The Ancestor is quite unlike anything I’ve read before. It’s different from what I was expecting, mostly due to Wyatt’s secrecy surrounding his situation. I thought there would be more exploration of how he survived being frozen and the struggles of becoming accustomed to modern-day life. Instead, the author writes it more as a personal journey, which isn’t a bad thing but a different slant to what I truly wanted.
That being said, it is very well written, and I really enjoyed my experience with it. Goldberg isn’t just a good author but one that takes risks, and they certainly pay off. His writing is refreshing, and I’d recommend this book for readers who need something a little bit different than usual. Yes, it functions as a thriller, but with its historical, noir, and almost sci-fi elements, The Ancestor is an adventurous time slip book that truly brings something else to the table.
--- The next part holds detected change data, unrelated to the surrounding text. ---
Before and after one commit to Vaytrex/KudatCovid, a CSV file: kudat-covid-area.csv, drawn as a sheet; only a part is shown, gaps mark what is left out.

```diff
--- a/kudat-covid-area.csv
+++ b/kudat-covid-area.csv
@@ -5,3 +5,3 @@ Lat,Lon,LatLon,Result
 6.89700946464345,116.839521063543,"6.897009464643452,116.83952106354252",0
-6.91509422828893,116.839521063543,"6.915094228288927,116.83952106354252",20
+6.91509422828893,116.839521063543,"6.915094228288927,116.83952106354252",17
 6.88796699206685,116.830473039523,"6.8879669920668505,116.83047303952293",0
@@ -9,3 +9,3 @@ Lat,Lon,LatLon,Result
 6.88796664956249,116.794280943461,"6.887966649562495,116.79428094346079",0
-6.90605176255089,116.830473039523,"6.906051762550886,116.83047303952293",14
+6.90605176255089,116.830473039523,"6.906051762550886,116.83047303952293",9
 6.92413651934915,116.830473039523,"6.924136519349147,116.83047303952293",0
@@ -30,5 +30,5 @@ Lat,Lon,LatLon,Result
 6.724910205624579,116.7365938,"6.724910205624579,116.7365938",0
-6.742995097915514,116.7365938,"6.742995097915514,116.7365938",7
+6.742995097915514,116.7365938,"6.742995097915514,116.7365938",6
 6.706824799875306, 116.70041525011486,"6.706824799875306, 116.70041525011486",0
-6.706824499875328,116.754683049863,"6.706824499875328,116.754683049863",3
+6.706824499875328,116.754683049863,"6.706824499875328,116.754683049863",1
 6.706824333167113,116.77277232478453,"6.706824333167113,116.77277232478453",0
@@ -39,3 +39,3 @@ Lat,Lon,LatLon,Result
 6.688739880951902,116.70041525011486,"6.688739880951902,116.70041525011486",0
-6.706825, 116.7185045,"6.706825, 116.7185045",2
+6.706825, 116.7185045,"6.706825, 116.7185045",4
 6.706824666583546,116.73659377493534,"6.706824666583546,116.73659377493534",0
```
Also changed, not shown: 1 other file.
If you’d like to purchase a copy of The Ancestor then you can do so here:
“Lee Matthew Goldberg is the author of the novels THE DESIRE CARD, THE MENTOR, and SLOW DOWN. He has published in multiple languages and nominated for the 2018 Prix du Polar. The second book in the Desire Card series, PREY NO MORE, is forthcoming in 2020, along with his first Sci-Fi novel ORANGE CITY.
His new endeavor will be as the editor-in-chief and co-founder of Fringe Press and Fringe Digital, dedicated to publishing fiction that’s outside-of-the-box.
His pilots and screenplays have been finalists in Script Pipeline, Book Pipeline, Stage 32, We Screenplay, the New York Screenplay, Screencraft, and the Hollywood Screenplay contests.
After graduating with an MFA from the New School, his writing has also appeared in the anthology DIRTY BOULEVARD, The Millions, Cagibi, The Montreal Review, The Adirondack Review, The New Plains Review, Underwood Press and others. He is the co-curator of The Guerrilla Lit Reading Series and lives in New York City.”
Have you read a time slip book before or one that involves multiple time periods? Is there a particular time period that you love to read about? Share your thoughts below and don’t forget to like and pin if you enjoyed my review! You might also enjoy these other book reviews: